▶ Prompt: Go to the line below containing "to rain84/learn.javascript.ru-react, a" and print exactly from there through the line containing "feat: ✨ added", both included. Print nothing else.

▶ Exercise inputs:
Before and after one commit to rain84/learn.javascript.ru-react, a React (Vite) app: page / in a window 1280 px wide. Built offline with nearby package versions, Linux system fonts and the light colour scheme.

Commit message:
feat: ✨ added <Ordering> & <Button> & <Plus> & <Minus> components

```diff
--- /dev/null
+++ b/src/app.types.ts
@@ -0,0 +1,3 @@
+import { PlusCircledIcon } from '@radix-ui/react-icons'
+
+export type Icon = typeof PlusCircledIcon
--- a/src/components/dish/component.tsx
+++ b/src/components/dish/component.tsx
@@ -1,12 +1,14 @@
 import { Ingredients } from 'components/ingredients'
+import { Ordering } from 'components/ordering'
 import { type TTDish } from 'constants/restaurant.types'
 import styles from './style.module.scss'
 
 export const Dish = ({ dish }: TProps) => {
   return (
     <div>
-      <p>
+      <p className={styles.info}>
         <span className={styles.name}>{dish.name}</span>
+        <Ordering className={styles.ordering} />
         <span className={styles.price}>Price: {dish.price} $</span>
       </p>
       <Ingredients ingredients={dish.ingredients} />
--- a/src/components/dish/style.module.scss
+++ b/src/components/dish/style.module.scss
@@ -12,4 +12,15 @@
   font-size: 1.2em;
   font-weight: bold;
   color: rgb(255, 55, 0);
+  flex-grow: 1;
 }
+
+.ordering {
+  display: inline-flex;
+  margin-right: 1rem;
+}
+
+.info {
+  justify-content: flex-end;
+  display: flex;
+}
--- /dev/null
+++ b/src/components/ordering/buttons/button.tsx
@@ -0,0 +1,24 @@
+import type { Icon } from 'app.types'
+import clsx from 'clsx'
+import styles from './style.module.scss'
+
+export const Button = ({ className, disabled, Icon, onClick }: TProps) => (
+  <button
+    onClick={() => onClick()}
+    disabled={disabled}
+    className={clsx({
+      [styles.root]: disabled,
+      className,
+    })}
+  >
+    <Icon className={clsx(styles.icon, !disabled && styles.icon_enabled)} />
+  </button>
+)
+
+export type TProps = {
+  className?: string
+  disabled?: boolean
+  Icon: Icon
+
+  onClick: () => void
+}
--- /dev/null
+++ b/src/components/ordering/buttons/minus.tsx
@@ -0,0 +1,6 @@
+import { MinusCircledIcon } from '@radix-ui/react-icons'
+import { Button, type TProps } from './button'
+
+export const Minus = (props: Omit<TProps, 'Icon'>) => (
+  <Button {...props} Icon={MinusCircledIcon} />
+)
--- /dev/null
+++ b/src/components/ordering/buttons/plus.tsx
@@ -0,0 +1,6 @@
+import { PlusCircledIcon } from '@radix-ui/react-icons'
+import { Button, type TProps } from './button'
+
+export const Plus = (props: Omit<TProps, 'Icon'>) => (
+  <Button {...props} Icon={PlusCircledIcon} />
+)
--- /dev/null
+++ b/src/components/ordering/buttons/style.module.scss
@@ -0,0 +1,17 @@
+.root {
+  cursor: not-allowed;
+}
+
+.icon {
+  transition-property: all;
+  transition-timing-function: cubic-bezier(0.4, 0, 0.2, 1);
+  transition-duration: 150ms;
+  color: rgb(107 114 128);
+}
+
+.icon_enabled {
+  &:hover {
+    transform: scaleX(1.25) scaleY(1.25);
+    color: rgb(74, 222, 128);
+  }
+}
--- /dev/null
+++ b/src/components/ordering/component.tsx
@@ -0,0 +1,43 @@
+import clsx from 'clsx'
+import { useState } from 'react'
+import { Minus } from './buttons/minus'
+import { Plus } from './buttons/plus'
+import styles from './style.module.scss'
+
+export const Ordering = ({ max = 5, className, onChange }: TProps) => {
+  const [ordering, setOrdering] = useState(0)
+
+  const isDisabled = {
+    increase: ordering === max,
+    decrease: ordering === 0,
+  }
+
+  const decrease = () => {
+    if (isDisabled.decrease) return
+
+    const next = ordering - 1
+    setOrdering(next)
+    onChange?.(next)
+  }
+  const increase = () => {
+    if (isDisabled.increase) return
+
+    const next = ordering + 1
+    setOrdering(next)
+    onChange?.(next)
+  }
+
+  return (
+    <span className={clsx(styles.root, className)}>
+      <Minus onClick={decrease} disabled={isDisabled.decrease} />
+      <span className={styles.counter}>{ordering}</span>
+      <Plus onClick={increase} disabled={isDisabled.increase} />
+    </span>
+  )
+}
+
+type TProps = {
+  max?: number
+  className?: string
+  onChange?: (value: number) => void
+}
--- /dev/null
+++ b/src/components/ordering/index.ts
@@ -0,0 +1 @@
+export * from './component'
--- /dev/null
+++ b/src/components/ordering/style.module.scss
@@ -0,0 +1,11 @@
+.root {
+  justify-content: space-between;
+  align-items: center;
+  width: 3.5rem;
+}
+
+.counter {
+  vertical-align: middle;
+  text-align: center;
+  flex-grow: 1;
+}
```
==
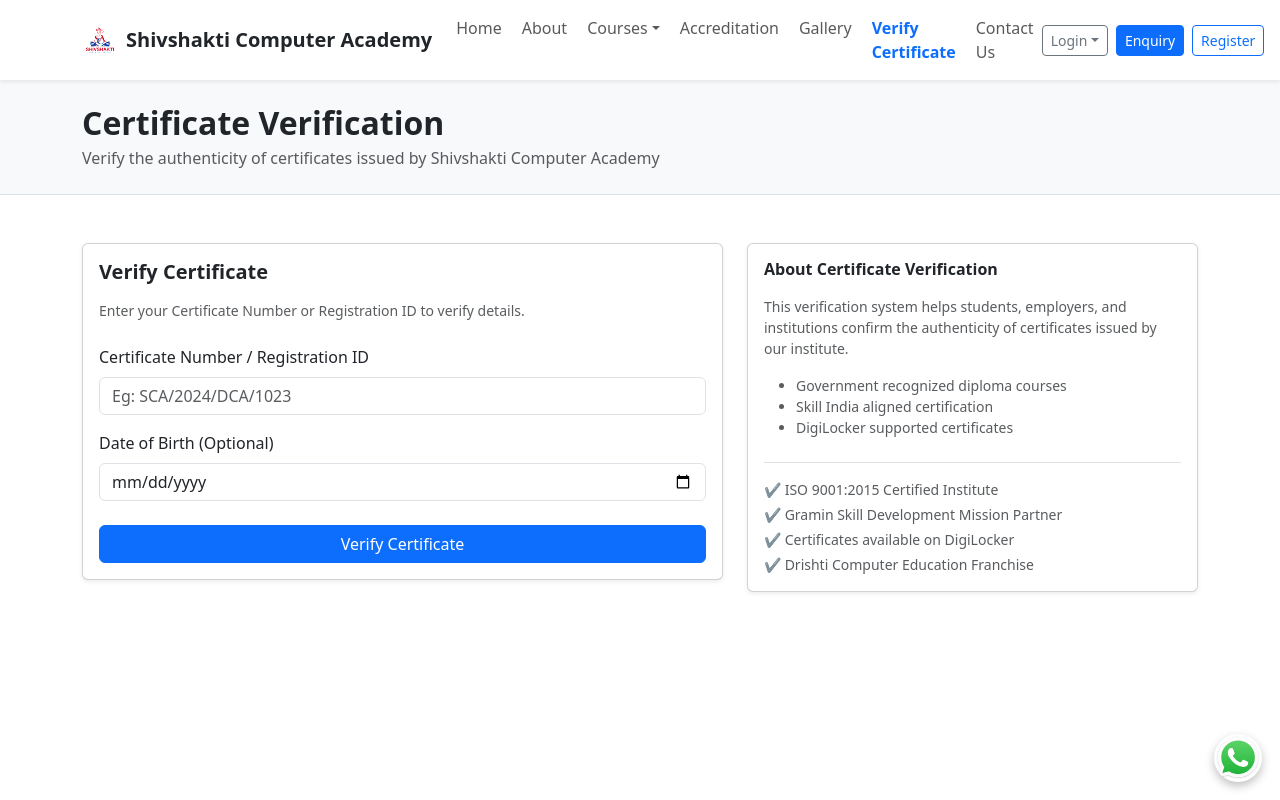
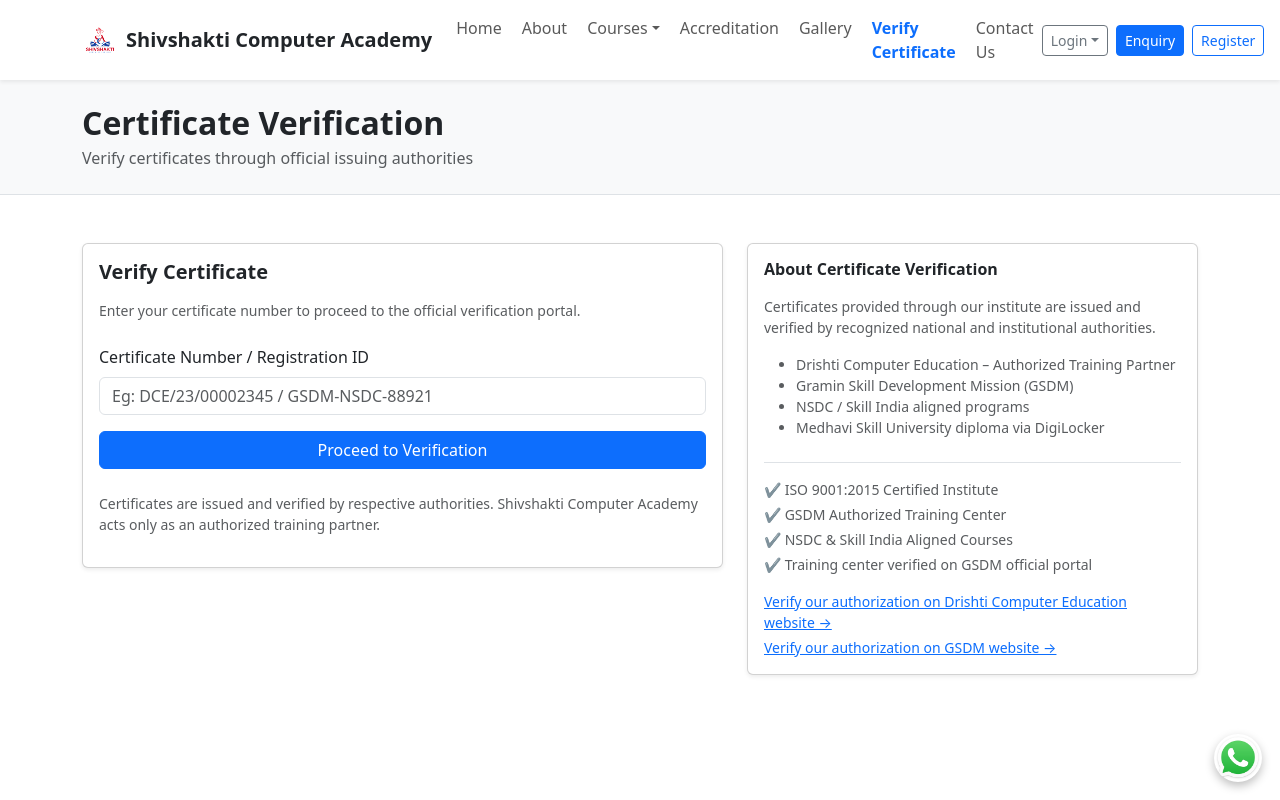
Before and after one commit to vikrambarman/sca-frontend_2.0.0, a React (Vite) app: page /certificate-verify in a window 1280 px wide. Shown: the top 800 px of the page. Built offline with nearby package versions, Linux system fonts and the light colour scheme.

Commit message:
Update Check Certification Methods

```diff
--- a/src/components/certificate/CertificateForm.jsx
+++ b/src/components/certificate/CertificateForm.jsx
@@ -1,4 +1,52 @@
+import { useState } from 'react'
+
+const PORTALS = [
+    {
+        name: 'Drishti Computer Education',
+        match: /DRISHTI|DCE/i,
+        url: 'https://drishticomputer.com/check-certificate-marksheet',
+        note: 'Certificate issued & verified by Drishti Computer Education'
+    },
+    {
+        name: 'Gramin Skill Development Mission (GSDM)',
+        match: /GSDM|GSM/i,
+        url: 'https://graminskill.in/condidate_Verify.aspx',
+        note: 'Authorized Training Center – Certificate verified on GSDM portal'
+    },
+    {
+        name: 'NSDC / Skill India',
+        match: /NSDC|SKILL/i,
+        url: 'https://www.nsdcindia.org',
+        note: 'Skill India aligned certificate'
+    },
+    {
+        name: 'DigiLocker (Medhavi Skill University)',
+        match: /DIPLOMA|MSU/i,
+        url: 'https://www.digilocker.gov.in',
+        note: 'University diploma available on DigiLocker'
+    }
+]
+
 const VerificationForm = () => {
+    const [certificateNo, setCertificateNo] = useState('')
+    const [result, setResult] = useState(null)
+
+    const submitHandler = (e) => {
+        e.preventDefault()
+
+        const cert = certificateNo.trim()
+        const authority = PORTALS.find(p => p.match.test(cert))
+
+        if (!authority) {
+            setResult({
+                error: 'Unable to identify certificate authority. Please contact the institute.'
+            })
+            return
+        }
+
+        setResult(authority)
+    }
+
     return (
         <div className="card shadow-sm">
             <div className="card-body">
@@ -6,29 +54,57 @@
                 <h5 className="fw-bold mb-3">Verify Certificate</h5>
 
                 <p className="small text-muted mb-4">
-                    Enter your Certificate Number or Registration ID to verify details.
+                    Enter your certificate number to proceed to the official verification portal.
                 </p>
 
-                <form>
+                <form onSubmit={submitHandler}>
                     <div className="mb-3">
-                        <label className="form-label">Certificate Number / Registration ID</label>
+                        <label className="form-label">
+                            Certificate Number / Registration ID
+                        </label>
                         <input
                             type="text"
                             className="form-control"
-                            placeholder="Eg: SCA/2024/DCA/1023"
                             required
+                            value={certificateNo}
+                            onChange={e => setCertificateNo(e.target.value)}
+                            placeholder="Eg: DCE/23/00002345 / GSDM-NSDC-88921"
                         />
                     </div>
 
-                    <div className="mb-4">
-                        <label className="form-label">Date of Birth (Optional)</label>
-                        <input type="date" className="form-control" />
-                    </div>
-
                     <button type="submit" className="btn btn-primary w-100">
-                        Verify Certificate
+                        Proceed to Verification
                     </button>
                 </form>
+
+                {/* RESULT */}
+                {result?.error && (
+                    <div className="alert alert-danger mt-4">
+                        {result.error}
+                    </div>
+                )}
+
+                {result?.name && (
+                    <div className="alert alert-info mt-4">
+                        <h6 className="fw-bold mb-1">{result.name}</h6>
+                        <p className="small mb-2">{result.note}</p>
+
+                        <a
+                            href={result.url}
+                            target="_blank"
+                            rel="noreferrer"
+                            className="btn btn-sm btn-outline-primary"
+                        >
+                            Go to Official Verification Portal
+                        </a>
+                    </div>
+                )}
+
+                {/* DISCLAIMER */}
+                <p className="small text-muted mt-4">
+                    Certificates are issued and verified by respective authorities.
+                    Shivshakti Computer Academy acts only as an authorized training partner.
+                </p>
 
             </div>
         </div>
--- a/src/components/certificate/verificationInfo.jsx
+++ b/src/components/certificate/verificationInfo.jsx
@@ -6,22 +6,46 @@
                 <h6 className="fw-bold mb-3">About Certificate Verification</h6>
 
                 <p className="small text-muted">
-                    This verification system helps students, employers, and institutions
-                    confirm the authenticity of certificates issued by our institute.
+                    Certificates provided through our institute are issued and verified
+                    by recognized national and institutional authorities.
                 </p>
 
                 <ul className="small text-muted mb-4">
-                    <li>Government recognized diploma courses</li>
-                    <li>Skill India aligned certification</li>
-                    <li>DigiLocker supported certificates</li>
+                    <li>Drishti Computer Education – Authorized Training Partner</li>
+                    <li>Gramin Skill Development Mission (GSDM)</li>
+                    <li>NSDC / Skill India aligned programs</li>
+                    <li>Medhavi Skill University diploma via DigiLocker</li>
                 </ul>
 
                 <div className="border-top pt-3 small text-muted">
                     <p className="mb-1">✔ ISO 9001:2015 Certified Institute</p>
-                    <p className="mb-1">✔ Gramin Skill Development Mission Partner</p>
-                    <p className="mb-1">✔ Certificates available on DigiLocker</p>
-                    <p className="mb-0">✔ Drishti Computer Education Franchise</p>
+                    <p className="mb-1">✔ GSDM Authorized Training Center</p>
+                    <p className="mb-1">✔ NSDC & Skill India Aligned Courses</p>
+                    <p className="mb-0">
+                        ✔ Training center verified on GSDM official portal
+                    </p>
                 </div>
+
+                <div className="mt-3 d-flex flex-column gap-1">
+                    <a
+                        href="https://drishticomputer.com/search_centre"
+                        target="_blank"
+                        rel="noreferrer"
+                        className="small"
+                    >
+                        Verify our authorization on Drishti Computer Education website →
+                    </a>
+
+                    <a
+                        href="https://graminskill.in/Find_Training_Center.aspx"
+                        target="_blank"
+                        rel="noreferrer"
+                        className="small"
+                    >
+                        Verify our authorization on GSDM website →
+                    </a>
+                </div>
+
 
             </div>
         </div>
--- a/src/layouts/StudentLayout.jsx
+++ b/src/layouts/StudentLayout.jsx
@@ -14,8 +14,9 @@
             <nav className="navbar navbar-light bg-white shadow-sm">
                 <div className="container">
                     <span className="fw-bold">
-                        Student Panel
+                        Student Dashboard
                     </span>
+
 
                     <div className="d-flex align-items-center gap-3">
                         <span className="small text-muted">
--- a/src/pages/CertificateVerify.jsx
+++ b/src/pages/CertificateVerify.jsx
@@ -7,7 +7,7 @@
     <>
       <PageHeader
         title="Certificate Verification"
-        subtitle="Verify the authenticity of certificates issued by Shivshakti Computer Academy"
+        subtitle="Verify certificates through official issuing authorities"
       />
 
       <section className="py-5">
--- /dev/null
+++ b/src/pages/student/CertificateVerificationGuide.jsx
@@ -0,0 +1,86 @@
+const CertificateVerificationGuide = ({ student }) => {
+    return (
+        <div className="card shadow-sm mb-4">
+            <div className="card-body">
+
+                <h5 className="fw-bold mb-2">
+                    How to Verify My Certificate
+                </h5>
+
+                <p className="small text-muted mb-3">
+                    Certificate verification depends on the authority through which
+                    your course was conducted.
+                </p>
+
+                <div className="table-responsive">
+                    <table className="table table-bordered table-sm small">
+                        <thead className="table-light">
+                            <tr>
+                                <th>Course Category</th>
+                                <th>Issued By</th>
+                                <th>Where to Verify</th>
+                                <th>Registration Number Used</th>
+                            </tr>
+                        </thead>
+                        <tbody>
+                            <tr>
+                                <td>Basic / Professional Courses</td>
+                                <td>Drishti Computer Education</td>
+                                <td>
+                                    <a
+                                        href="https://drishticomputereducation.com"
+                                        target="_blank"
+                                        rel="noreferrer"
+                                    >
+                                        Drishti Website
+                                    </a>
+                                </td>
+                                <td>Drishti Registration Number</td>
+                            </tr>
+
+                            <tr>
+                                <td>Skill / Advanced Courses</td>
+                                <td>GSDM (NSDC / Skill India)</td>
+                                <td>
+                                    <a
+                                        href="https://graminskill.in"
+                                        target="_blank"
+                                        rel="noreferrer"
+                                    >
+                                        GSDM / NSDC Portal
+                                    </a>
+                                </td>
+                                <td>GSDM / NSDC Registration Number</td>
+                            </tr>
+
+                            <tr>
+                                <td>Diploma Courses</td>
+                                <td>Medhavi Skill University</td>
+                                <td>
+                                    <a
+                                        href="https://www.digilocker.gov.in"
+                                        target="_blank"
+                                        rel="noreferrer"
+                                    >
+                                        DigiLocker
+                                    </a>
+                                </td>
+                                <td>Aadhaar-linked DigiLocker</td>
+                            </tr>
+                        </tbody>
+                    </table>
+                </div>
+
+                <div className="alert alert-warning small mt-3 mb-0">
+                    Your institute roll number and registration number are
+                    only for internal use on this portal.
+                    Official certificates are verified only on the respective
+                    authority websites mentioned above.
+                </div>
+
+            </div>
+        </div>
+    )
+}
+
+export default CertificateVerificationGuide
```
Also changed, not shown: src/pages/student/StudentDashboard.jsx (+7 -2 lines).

▶ Expected answer:
Before and after one commit to rain84/learn.javascript.ru-react, a React (Vite) app: page / in a window 1280 px wide. Built offline with nearby package versions, Linux system fonts and the light colour scheme.

Commit message:
feat: ✨ added <Ordering> & <Button> & <Plus> & <Minus> components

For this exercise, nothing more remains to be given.